Unlike many competitors, Astound’s lowest-tier plan (Basic) includes Fox Sports. Its mid-level plan (Signature) is pretty standard and includes sports like ESPN, Fox Sports, TNT, and the Golf and Tennis Channels. A top-tier plan (Premier) adds more music (CMT and MTV) and cartoon channels (like all the Nickelodeons). (1)
Not surprisingly, Sparklight’s no-frills plans don’t include any premium channels. You can add them, of course, but they’re on the expensive side. Most packages are $19/month each, but you get a discount if you buy more than one. Your options include HBO (11 channels), Cinemax (9 channels), and STARZ (9 channels). A SHOWTIME/TMC combo (5 channels) is $10.99/month, which isn’t too bad. (1)
If you’re any kind of sports fan at all, you won’t be satisfied with the Economy Cable plan. Just skip it. A Standard Cable plan gives you two ESPNs, Fox Sports, the Golf Channel, and the Tennis Channel, to name a few.
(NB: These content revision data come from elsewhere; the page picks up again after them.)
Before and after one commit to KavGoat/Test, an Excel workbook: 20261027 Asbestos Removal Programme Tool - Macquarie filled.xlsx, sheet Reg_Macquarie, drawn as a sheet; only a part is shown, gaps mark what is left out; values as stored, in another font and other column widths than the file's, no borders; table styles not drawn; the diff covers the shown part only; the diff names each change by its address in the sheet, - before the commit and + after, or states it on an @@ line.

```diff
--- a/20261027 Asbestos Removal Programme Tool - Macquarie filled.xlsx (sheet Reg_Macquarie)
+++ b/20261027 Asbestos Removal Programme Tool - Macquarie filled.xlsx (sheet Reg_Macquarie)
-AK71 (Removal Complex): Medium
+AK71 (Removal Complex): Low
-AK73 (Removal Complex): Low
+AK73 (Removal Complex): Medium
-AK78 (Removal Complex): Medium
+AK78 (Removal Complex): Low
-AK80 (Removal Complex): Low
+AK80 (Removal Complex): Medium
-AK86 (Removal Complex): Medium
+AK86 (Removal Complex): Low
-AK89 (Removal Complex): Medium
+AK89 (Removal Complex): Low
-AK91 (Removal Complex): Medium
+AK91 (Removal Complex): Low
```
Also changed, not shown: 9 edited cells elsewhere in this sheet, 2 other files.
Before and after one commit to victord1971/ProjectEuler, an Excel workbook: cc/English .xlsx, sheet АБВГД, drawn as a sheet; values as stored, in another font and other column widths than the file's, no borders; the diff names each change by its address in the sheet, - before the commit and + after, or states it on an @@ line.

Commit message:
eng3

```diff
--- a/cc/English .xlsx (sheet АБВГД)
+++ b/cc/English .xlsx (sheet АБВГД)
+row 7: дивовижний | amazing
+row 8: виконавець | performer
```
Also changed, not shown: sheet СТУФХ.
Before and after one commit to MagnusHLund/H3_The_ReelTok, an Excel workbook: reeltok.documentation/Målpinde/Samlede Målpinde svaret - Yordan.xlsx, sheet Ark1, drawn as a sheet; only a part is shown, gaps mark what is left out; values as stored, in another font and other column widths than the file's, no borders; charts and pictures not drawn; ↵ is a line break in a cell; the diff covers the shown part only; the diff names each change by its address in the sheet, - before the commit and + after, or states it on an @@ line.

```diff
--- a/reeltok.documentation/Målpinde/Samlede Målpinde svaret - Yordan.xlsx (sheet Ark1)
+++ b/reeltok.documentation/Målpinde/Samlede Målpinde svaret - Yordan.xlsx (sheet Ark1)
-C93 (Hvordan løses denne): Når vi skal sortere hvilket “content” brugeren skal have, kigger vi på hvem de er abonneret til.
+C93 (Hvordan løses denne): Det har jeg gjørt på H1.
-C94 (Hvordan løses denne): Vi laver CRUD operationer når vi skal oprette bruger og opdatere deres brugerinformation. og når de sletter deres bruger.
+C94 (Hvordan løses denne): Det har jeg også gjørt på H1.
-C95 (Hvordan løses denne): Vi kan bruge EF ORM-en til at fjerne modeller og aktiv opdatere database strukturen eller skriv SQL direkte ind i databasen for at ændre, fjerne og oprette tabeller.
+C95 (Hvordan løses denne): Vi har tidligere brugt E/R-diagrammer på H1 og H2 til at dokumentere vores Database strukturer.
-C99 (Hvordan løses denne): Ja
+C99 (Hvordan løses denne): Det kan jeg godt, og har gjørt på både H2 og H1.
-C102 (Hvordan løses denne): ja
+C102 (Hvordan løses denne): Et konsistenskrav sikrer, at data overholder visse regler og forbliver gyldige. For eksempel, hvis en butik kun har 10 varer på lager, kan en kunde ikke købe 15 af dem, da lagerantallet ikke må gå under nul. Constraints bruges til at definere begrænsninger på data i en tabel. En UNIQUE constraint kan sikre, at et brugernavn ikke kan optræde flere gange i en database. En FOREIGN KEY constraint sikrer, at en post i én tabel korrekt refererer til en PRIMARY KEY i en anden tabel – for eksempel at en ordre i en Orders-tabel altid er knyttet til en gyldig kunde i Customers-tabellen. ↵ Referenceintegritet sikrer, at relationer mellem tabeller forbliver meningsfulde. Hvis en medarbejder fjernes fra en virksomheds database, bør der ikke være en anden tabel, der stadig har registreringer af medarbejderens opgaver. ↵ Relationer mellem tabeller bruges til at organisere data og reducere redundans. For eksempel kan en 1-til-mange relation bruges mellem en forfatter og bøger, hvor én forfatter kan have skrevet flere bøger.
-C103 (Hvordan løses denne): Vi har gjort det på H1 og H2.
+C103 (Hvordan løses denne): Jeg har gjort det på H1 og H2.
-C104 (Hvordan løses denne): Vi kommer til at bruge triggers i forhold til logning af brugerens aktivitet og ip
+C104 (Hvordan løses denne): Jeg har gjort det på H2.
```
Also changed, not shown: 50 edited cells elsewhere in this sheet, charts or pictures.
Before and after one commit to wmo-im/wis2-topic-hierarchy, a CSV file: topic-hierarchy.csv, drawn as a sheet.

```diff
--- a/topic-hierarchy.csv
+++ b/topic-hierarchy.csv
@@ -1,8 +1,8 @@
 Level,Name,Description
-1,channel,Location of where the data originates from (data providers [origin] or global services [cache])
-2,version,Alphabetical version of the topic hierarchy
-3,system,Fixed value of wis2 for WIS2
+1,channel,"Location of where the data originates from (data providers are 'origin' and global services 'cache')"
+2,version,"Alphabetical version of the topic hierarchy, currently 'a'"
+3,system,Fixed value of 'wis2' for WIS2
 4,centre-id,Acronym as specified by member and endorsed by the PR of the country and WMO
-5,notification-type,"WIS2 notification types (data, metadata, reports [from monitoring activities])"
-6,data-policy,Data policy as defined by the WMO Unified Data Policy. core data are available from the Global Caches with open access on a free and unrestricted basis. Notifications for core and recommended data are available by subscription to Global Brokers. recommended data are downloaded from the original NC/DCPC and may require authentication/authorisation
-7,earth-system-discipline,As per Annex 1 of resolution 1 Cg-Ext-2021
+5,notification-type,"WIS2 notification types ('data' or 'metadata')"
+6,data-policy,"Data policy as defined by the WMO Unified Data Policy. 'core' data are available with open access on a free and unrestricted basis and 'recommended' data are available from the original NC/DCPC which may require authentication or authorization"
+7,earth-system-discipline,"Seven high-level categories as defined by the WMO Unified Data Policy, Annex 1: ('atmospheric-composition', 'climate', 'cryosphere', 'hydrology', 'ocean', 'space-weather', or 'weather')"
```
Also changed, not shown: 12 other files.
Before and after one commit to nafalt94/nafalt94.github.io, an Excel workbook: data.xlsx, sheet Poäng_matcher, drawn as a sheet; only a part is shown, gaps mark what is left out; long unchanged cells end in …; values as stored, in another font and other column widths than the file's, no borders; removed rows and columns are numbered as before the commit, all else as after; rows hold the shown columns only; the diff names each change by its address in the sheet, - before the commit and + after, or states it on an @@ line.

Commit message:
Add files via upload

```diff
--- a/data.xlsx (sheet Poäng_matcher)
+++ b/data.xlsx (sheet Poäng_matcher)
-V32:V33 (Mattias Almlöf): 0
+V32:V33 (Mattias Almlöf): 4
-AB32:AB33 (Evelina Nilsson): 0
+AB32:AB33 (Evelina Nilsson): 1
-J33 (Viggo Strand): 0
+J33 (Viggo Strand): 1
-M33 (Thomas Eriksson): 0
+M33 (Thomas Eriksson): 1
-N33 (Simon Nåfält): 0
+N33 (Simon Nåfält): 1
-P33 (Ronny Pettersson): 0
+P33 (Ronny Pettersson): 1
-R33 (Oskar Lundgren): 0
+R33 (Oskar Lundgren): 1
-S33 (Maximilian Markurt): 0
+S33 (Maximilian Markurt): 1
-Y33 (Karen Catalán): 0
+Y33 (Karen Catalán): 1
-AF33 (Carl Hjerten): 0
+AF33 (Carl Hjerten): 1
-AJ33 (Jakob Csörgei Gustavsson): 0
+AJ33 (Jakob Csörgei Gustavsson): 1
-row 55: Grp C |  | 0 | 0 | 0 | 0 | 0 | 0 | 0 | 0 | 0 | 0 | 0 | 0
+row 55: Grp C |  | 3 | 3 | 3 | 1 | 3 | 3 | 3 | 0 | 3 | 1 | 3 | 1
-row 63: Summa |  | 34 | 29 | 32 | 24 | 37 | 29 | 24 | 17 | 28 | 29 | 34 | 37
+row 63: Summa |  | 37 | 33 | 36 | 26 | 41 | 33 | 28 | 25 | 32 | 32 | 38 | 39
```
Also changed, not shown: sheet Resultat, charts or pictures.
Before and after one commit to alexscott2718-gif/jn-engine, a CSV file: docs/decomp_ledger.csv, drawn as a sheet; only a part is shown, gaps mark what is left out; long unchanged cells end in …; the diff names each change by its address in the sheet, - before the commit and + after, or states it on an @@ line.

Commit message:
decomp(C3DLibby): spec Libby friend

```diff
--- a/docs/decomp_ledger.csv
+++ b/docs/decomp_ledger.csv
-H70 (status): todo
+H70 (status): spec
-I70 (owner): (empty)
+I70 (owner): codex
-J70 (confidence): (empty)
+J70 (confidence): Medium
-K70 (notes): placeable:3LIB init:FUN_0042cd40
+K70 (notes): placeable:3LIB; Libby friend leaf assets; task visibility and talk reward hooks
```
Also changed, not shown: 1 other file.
However, anything NFL is an add-on. And you’ll have to enjoy your crackerjacks with another provider, because MLB isn’t an option with Sparklight, even if you’re willing to pay for it separately.